| Source material |
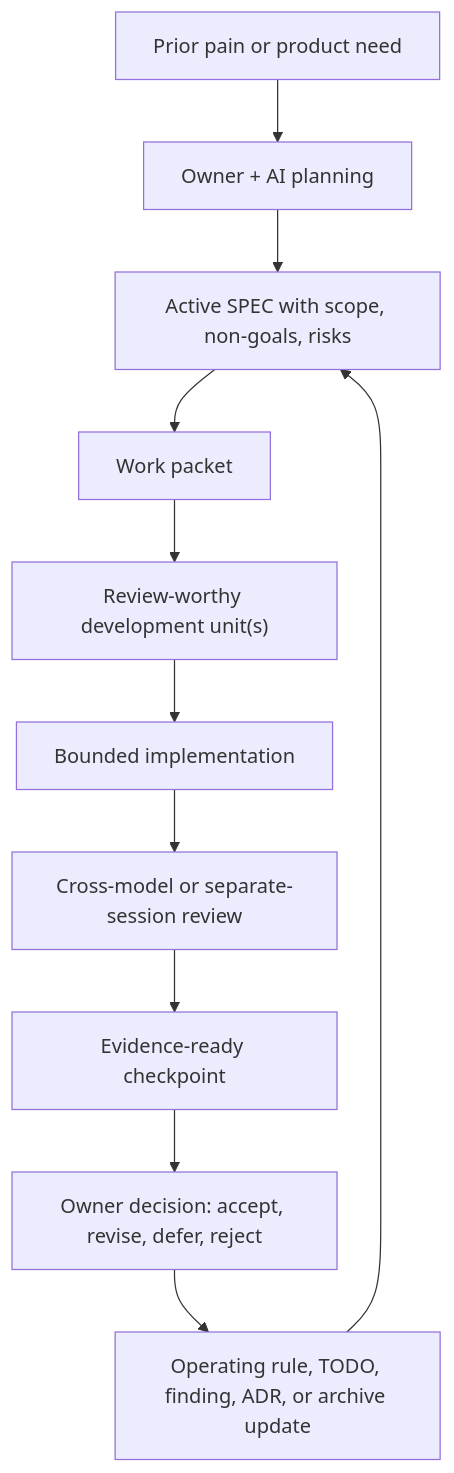
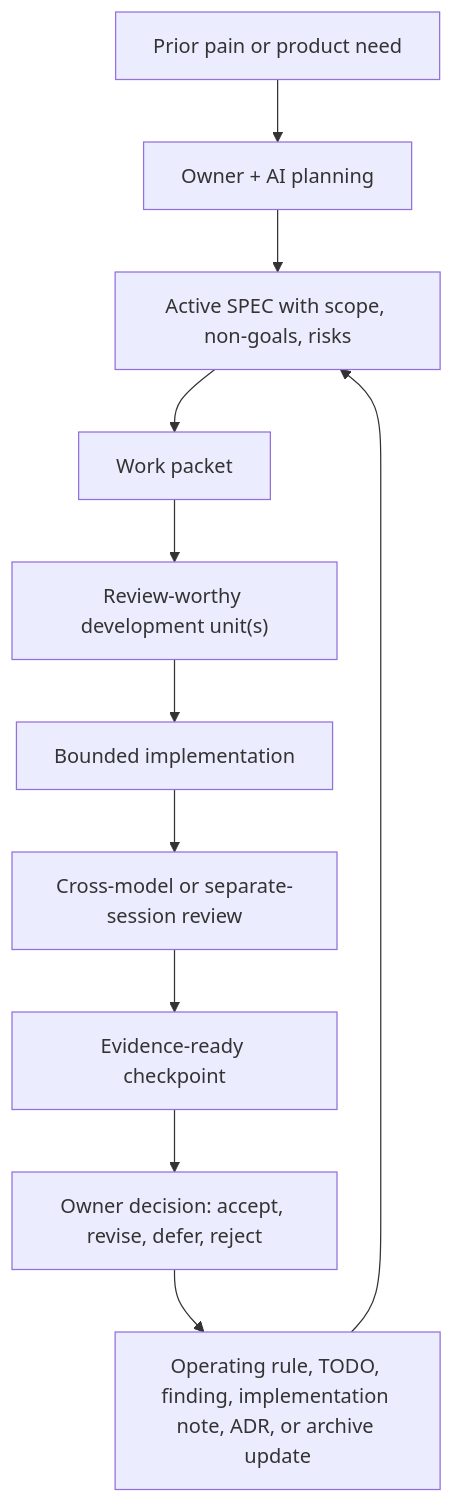
One commit to LiveTrack-X/spec-driven-ai-development changed the first of 6 diagrams in docs/diagrams.md. Above: the diagram before and after it, drawn with Mermaid. The commit also changed other lines of this file and 41 other files, not shown here.

````diff
--- a/docs/diagrams.md
+++ b/docs/diagrams.md
@@ -8,13 +8,13 @@
 ```mermaid
 flowchart TD
     A["Prior pain or product need"] --> B["Owner + AI planning"]
     B --> C["Active SPEC with scope, non-goals, risks"]
     C --> D["Work packet"]
     D --> E["Review-worthy development unit(s)"]
     E --> F["Bounded implementation"]
     F --> G["Cross-model or separate-session review"]
     G --> H["Evidence-ready checkpoint"]
     H --> I["Owner decision: accept, revise, defer, reject"]
-    I --> J["Operating rule, TODO, finding, ADR, or archive update"]
+    I --> J["Operating rule, TODO, finding, implementation note, ADR, or archive update"]
     J --> C
 ```
````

| Task to complete |
Which lines of the listing contain the word "diagrams"? Copy each of them.

| Answer below |
One commit to LiveTrack-X/spec-driven-ai-development changed the first of 6 diagrams in docs/diagrams.md. Above: the diagram before and after it, drawn with Mermaid. The commit also changed other lines of this file and 41 other files, not shown here.
--- a/docs/diagrams.md
+++ b/docs/diagrams.md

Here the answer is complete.